_Activity_
Keep the text of the data exactly as it is and omit each picture from the copy.

#### Extracted records

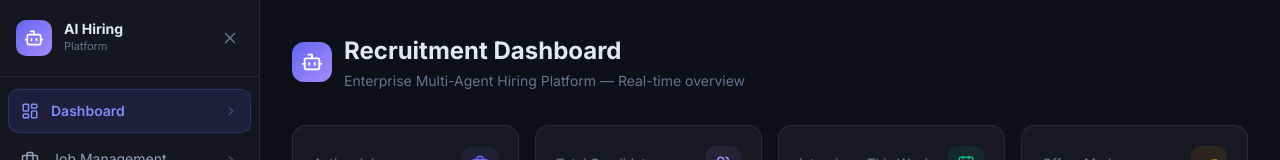
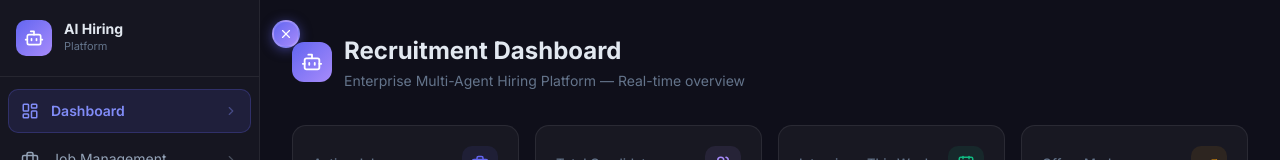
Before and after one commit to Malleshappa-Patil/ai-hiring-chatbot, a React (Vite) app in the folder frontend/: page /dashboard in a window 1280 px wide. Shown: the top 160 px of the page. Built offline with nearby package versions, Linux system fonts and the light colour scheme; no server answers; sample sign-in values are in the browser's storage.

Commit message:
changes in the sidebar

```diff
--- a/frontend/src/components/common/Layout.tsx
+++ b/frontend/src/components/common/Layout.tsx
@@ -80,23 +80,6 @@ export default function Layout() {
               <div style={{ fontSize: '11px', color: '#64748b' }}>Platform</div>
             </div>
           )}
-          <button
-            onClick={() => setCollapsed(!collapsed)}
-            style={{
-              marginLeft: 'auto',
-              background: 'none',
-              border: 'none',
-              color: '#64748b',
-              cursor: 'pointer',
-              padding: '4px',
-              borderRadius: '6px',
-              display: 'flex',
-              alignItems: 'center',
-              flexShrink: 0,
-            }}
-          >
-            {collapsed ? <Menu size={18} /> : <X size={18} />}
-          </button>
         </div>
 
         {/* Nav */}
@@ -166,6 +149,40 @@ export default function Layout() {
         </div>
       </aside>
 
+      {/* ── Sidebar Toggle Button — always visible, floats on sidebar edge ── */}
+      <button
+        onClick={() => setCollapsed(!collapsed)}
+        title={collapsed ? 'Expand sidebar' : 'Collapse sidebar'}
+        style={{
+          position: 'fixed',
+          top: '20px',
+          left: collapsed ? '84px' : '272px',
+          zIndex: 100,
+          width: '28px',
+          height: '28px',
+          borderRadius: '50%',
+          background: 'linear-gradient(135deg, #6366f1, #a78bfa)',
+          border: '2px solid rgba(255,255,255,0.15)',
+          color: 'white',
+          cursor: 'pointer',
+          display: 'flex',
+          alignItems: 'center',
+          justifyContent: 'center',
+          boxShadow: '0 2px 12px rgba(99,102,241,0.5)',
+          transition: 'left 0.25s ease, transform 0.2s ease',
+          outline: 'none',
+        }}
+        onMouseEnter={e => {
+          ;(e.currentTarget as HTMLButtonElement).style.transform = 'scale(1.15)'
+        }}
+        onMouseLeave={e => {
+          ;(e.currentTarget as HTMLButtonElement).style.transform = 'scale(1)'
+        }}
+      >
+        {collapsed ? <Menu size={14} /> : <X size={14} />}
+      </button>
+
+
       {/* ── Main Content ──────────────────────────────────────── */}
       <main
         style={{
```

########

_Result for this task_
Before and after one commit to Malleshappa-Patil/ai-hiring-chatbot, a React (Vite) app in the folder frontend/: page /dashboard in a window 1280 px wide. Shown: the top 160 px of the page. Built offline with nearby package versions, Linux system fonts and the light colour scheme; no server answers; sample sign-in values are in the browser's storage.

Commit message:
changes in the sidebar

```diff
--- a/frontend/src/components/common/Layout.tsx
+++ b/frontend/src/components/common/Layout.tsx
@@ -80,23 +80,6 @@ export default function Layout() {
               <div style={{ fontSize: '11px', color: '#64748b' }}>Platform</div>
             </div>
           )}
-          <button
-            onClick={() => setCollapsed(!collapsed)}
-            style={{
-              marginLeft: 'auto',
-              background: 'none',
-              border: 'none',
-              color: '#64748b',
-              cursor: 'pointer',
-              padding: '4px',
-              borderRadius: '6px',
-              display: 'flex',
-              alignItems: 'center',
-              flexShrink: 0,
-            }}
-          >
-            {collapsed ? <Menu size={18} /> : <X size={18} />}
-          </button>
         </div>
 
         {/* Nav */}
@@ -166,6 +149,40 @@ export default function Layout() {
         </div>
       </aside>
 
+      {/* ── Sidebar Toggle Button — always visible, floats on sidebar edge ── */}
+      <button
+        onClick={() => setCollapsed(!collapsed)}
+        title={collapsed ? 'Expand sidebar' : 'Collapse sidebar'}
+        style={{
+          position: 'fixed',
+          top: '20px',
+          left: collapsed ? '84px' : '272px',
+          zIndex: 100,
+          width: '28px',
+          height: '28px',
+          borderRadius: '50%',
+          background: 'linear-gradient(135deg, #6366f1, #a78bfa)',
+          border: '2px solid rgba(255,255,255,0.15)',
+          color: 'white',
+          cursor: 'pointer',
+          display: 'flex',
+          alignItems: 'center',
+          justifyContent: 'center',
+          boxShadow: '0 2px 12px rgba(99,102,241,0.5)',
+          transition: 'left 0.25s ease, transform 0.2s ease',
+          outline: 'none',
+        }}
+        onMouseEnter={e => {
+          ;(e.currentTarget as HTMLButtonElement).style.transform = 'scale(1.15)'
+        }}
+        onMouseLeave={e => {
+          ;(e.currentTarget as HTMLButtonElement).style.transform = 'scale(1)'
+        }}
+      >
+        {collapsed ? <Menu size={14} /> : <X size={14} />}
+      </button>
+
+
       {/* ── Main Content ──────────────────────────────────────── */}
       <main
         style={{
```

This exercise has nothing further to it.